> REQUIRED ACTION
Go through the entries below and tally the lines containing the string "ipynb"; report only the tally.

- - - -

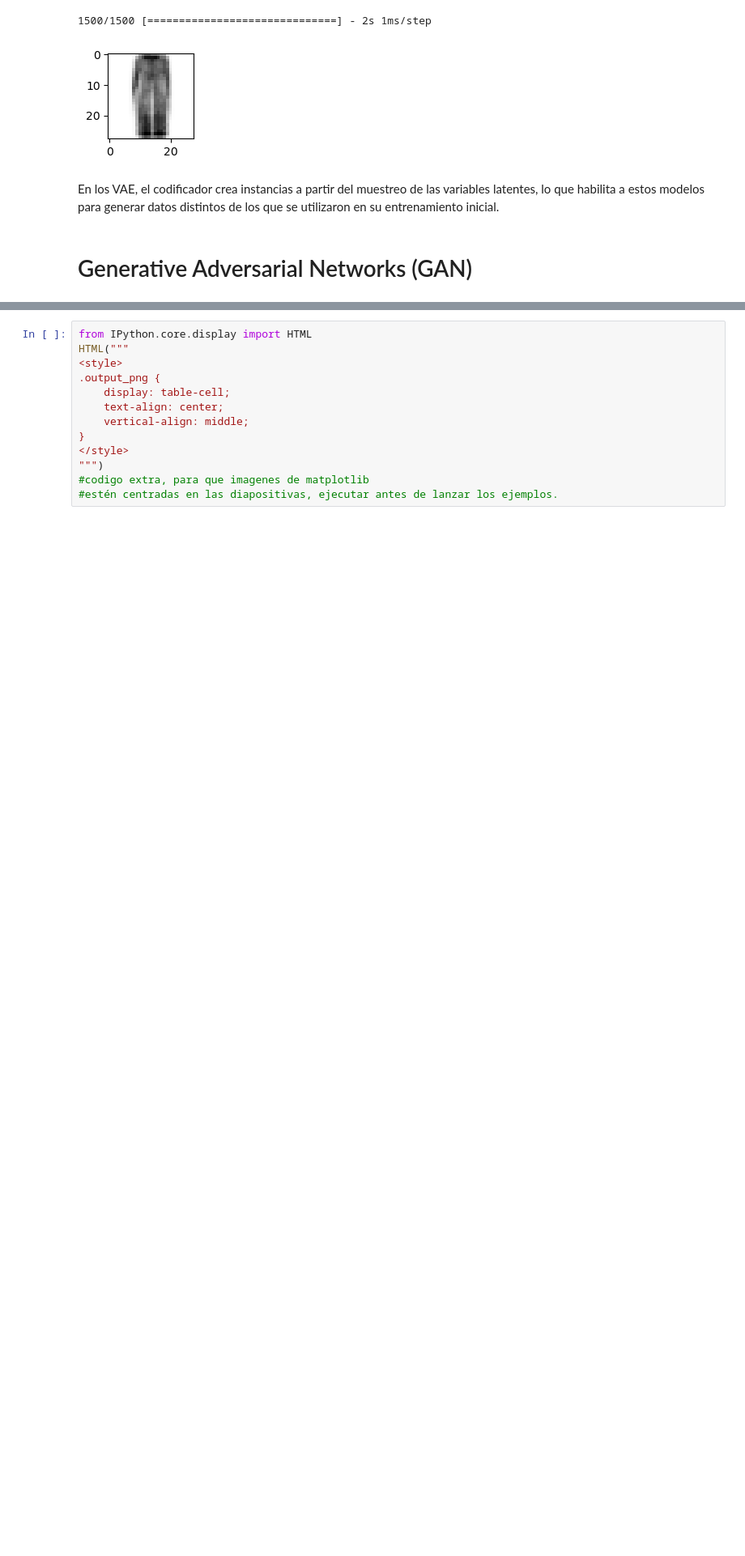
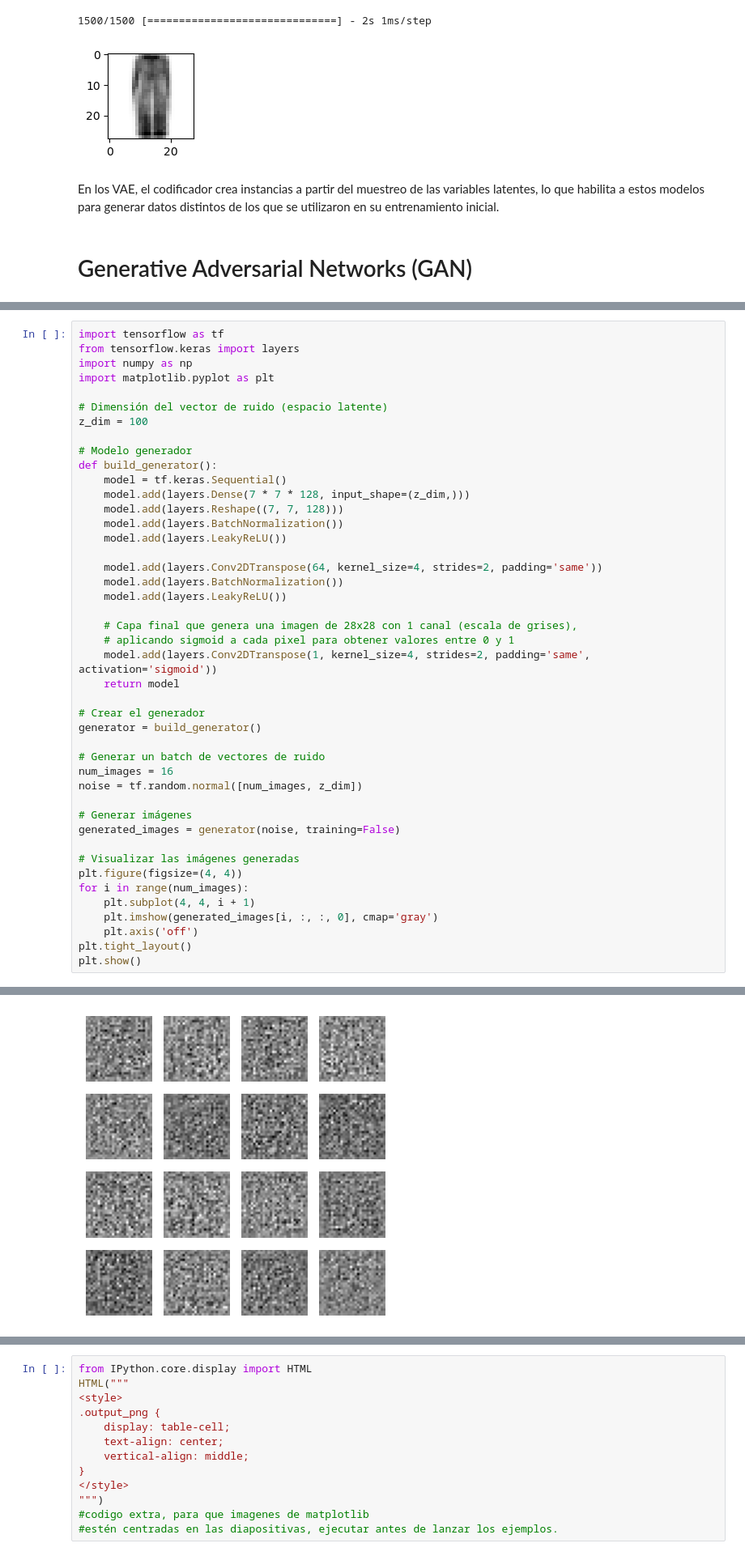
Before and after one commit to TEL-USM/IPD434, a Jupyter notebook: Clases/05_NN_Especialidad/05-3_GAN_AE/05-3_GAN_AE.ipynb, the cells around one changed output, grey strips where cells are left out. Shown at 81% size. Cells and saved outputs as stored; diff of their text form; blank space fills up the shorter version.

```diff
--- a/Clases/05_NN_Especialidad/05-3_GAN_AE/05-3_GAN_AE.ipynb
+++ b/Clases/05_NN_Especialidad/05-3_GAN_AE/05-3_GAN_AE.ipynb
@@ -354,0 +343,45 @@ plt.show()
+# %%
+import tensorflow as tf
+from tensorflow.keras import layers
+import numpy as np
+import matplotlib.pyplot as plt
+
+# Dimensión del vector de ruido (espacio latente)
+z_dim = 100
+
+# Modelo generador
+def build_generator():
+    model = tf.keras.Sequential()
+    model.add(layers.Dense(7 * 7 * 128, input_shape=(z_dim,)))
+    model.add(layers.Reshape((7, 7, 128)))
+    model.add(layers.BatchNormalization())
+    model.add(layers.LeakyReLU())
+
+    model.add(layers.Conv2DTranspose(64, kernel_size=4, strides=2, padding='same'))
+    model.add(layers.BatchNormalization())
+    model.add(layers.LeakyReLU())
+
+    # Capa final que genera una imagen de 28x28 con 1 canal (escala de grises),
+    # aplicando sigmoid a cada pixel para obtener valores entre 0 y 1
+    model.add(layers.Conv2DTranspose(1, kernel_size=4, strides=2, padding='same', activation='sigmoid'))
+    return model
+
+# Crear el generador
+generator = build_generator()
+
+# Generar un batch de vectores de ruido
+num_images = 16
+noise = tf.random.normal([num_images, z_dim])
+
+# Generar imágenes
+generated_images = generator(noise, training=False)
+
+# Visualizar las imágenes generadas
+plt.figure(figsize=(4, 4))
+for i in range(num_images):
+    plt.subplot(4, 4, i + 1)
+    plt.imshow(generated_images[i, :, :, 0], cmap='gray')
+    plt.axis('off')
+plt.tight_layout()
+plt.show()
+# %% [output]
@@ -354,0 +401 @@ plt.show()
+[figure, added]
```
Also changed, not shown: parts of 10 cells of this notebook, 27 other files.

- - - -

> EXERCISE ANSWER
3